• _Task to carry out_
Which lines in the data below contain the string "white"? Show each one.
=== Begin Enclosure ===
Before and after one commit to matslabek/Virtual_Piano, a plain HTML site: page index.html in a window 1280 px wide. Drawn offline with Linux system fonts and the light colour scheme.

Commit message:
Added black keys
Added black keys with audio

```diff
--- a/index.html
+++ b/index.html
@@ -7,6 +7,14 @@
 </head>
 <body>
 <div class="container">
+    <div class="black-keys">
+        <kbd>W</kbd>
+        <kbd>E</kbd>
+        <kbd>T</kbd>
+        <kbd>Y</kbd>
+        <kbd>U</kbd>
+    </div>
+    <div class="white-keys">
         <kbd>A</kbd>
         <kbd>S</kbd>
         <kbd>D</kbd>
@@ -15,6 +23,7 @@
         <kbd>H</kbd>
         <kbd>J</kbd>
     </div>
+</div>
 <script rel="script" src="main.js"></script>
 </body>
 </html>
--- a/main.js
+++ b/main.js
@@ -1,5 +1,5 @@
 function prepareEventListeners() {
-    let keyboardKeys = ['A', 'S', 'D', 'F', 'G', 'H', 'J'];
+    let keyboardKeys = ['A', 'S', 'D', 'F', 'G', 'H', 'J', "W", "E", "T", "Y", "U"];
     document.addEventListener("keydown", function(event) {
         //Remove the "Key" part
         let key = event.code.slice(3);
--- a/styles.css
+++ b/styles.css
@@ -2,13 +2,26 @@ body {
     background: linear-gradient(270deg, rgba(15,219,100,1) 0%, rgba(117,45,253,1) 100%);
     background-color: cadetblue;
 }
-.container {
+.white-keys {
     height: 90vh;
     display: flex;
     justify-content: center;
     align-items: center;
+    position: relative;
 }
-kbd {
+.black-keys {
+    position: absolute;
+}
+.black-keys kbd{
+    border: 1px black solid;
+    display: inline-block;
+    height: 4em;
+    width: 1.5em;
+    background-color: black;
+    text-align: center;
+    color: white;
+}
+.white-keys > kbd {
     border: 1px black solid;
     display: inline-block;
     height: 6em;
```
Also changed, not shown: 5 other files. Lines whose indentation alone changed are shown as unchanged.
=== End Enclosure ===
• _Solution for this problem_
+    <div class="white-keys">
+.white-keys {
+    color: white;
+.white-keys > kbd {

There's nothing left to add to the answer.